The Federalist Papers consist of eighty-five letters written to newspapers in the late 1780s to urge the ratification of the U.S. Constitution. One of the Federalist papers is Number 10 by James Madison, and was written for this division issue. Due to the fact that James Madison not only acknowledged the concerns of some delegates, but also gave a counter argument to explain why the Constitution will fix problems rather than impose them, is one of the reasons why Federalist Paper Number 10 adequately defends the need for the Constitution. Madison begins by stating that private rights and public good would be best protected in a single large republic rather than a mixture of small republics. He countered the concern about the republic leading to tyranny by stating that it was exactly the great number of factions and diversity that would avoid tyranny. He explained that groups would be forced to negotiate and compromise among themselves, arriving at solutions that would respect the rights of minorities.
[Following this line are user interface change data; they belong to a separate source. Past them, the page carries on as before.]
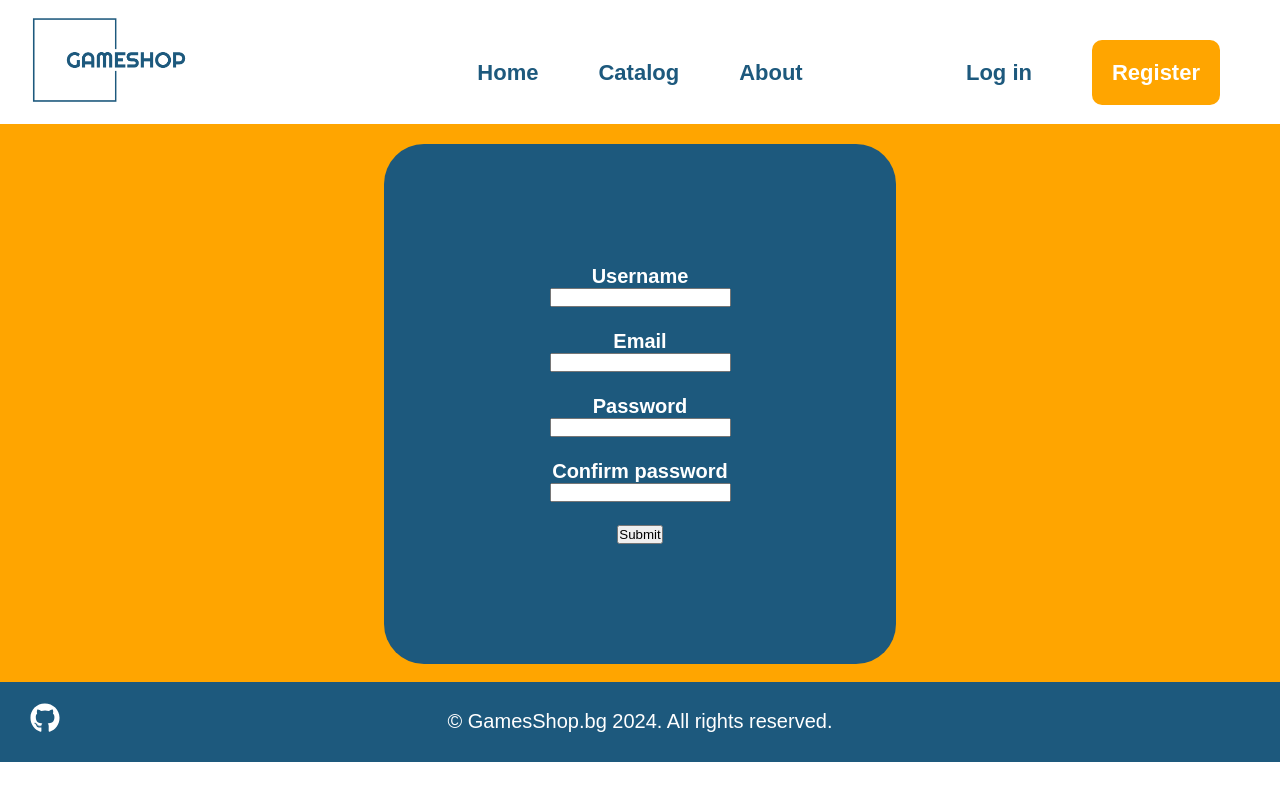
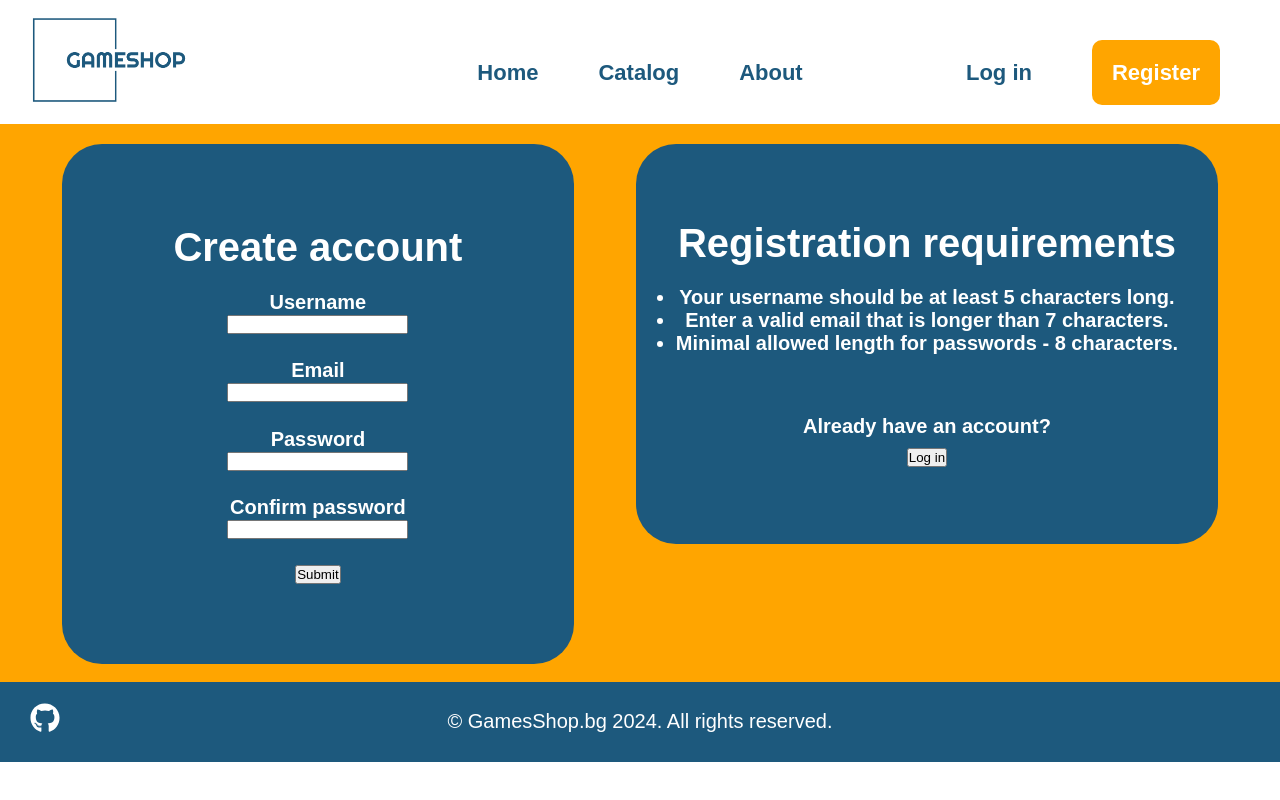
Before and after one commit to mihailhr/React-project---GameShop.bg, a React (Vite) app in the folder client/: page /register in a window 1280 px wide. Built offline with nearby package versions, Linux system fonts and the light colour scheme; no server answers.

Commit message:
Stylization and unimportant functionality added

```diff
--- a/client/src/Components/Login.jsx
+++ b/client/src/Components/Login.jsx
@@ -2,12 +2,17 @@ export default function Login(prop){
     return(
         <div className="login">
             <form onSubmit={prop.handleSubmit}>
+                <h1>Log in</h1>
                 <label> Username </label>
                 <input type="text" name="username" value={prop.loginForm.username} onChange={prop.handleChanges}/> <br />
                 <label> Password </label>
                 <input type="password" name="password" value={prop.loginForm.password} onChange={prop.handleChanges} /> <br />
                 <input type="submit" />
             </form>
+            <section className="additional">
+                <h3>Don't have an account yet?</h3>
+                <button>Register</button>
+            </section>
         </div>
     )
 }
--- a/client/src/Components/Register.jsx
+++ b/client/src/Components/Register.jsx
@@ -1,12 +1,17 @@
-
+import {useNavigate} from "react-router-dom"
 
 
 
 export default function Register(prop){
+    const navigate=useNavigate()
+    function redirectToLogin(){
+        navigate("/login")
+    }
     return(
         <div className="registerDiv">
+
         <form className="register"  onSubmit={prop.handleSubmit}>
-
+        <h1>Create account</h1>
             <label>Username </label> <input type="text" name="username" value={prop.registerFormData.username} onChange={prop.handleChanges} />   <br />
 
             <label>Email</label>
@@ -19,6 +24,19 @@ export default function Register(prop){
             <input type="submit" />
 
         </form>
+
+        <div className="redirect">
+            <h1>Registration requirements</h1>
+            <ul>
+                <li>Your username should be at least 5 characters long.</li>
+                <li>Enter a valid email that is longer than 7 characters.</li>
+                <li>Minimal allowed length for passwords - 8 characters.</li>
+
+            </ul>
+
+        <p>Already have an account?</p>
+        <button onClick={redirectToLogin}>Log in</button>
+        </div>
         </div>
     )
 }
--- a/client/src/styles.css
+++ b/client/src/styles.css
@@ -179,7 +179,7 @@ align-self: center;
     height: 65vh;
     width: 40vw;
     display: flex;
-    justify-content: center;
+    justify-content: space-around;
     align-items: center;
     flex-direction: column;
     padding-bottom: 80px;
@@ -197,12 +197,39 @@ align-self: center;
   .registerDiv{
     background-color: orange;
     display: flex;
+
     width: 100vw;
     height: 69.7vh;
     padding-top: 20px;
     box-sizing: border-box;
+    justify-content: space-evenly;
+
+  }
+  .registerDiv .register h1{
+    padding-bottom: 20px;
+  }
+
+  .registerDiv .redirect{
+    display: flex;
     justify-content: center;
-
+    align-items: center;
+    flex-direction: column;
+    background-color: #1D597D;
+    text-align: center;
+    height: 40vh;
+    padding: 40px;
+    color: white;
+    font-family: Arial, Helvetica, sans-serif;
+    font-weight: 600;
+    font-size: 20px;
+    border-radius: 40px;
+  }
+  .registerDiv .redirect p{
+    padding-top: 60px;
+    padding-bottom: 10px;
+  }
+  .registerDiv .redirect h1{
+    padding-bottom: 20px;
   }
 
   .tooltip-container {
@@ -278,6 +305,8 @@ align-self: center;
     justify-content: center;
     align-items: center;
     background-color: orange;
+    flex-direction: column;
+    gap: 20px;
   }
 
   .login form{
@@ -293,6 +322,25 @@ align-self: center;
     font-weight: 600;
     font-size: 20px;
     border-radius: 40px;
+  }
+  .login .additional{
+    width: 20vw;
+    height: 9vh;
+    background-color: #1D597D;
+    border-radius: 40px;
+    display: flex;
+    flex-direction: column;
+    justify-content: center;
+    align-items: center;
+    font-family: Arial, Helvetica, sans-serif;
+    font-weight: 600;
+    color: white;
+  }
+  .login .additional button{
+    margin-top: 5px;
+  }
+  .login form h1{
+padding-bottom: 20px;
   }
   .logout{width: 100vw;
   height: 69.7vh;
@@ -348,8 +396,9 @@ align-items: center;}
 }
 .about{
   width: 100vw;
+  height: 150vh;
 
-  background-color: white;
+  background-color: orange;
 }
 .aboutUpper{
   height: 80vh;
@@ -370,6 +419,7 @@ align-items: center;}
   align-items: center;
   height: 50vh;
   margin: 100px 0px;
+
 }
 .aboutLower .text{
   width: 60vw;
@@ -402,5 +452,5 @@ border-radius: 20px;
 
 }
 .aboutLower .logos a{
-  color: orange;
+  color: #1D597D;
 }
```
However that isn’t to say that no one gave anything up for the Constitution. Explicitly stated in the document Madison says “It must be confessed, that in this, as in most other cases, there is a mean, on both sides of which inconveniences will be found to lie. By enlarging too much the number of electors, you render the representative too little acquainted with all their local circumstances and lesser interests; as by reducing it too much, you render him unduly attached to these and too little fit to comprehend and pursue great and national objects”.
Madison insisted that in order to have a Constitution they must form a “happy combination” of certain arguments, as stated in the document. The meaning and purpose of Madison’s Federalist Paper Number 10 becomes clearer as one continues to read. He argues for the Constitution in a way that explains why we need it, and also what things we will lack if we don’t ratify it. It is by using a combination of those arguments that Madison was able to get his view across.
In today’s time Madison’s Federalist Paper Number 10 is considered one of the most influential papers. It rebuts the Anti-federalists’ argument that a republic would soon crumble under the pressure of factional divisions. Madison outlined how a republican government could balance the needs of the minority and majority while preserving liberty and diversity. This document is one of the main reasons we have the Constitution that we abide by today.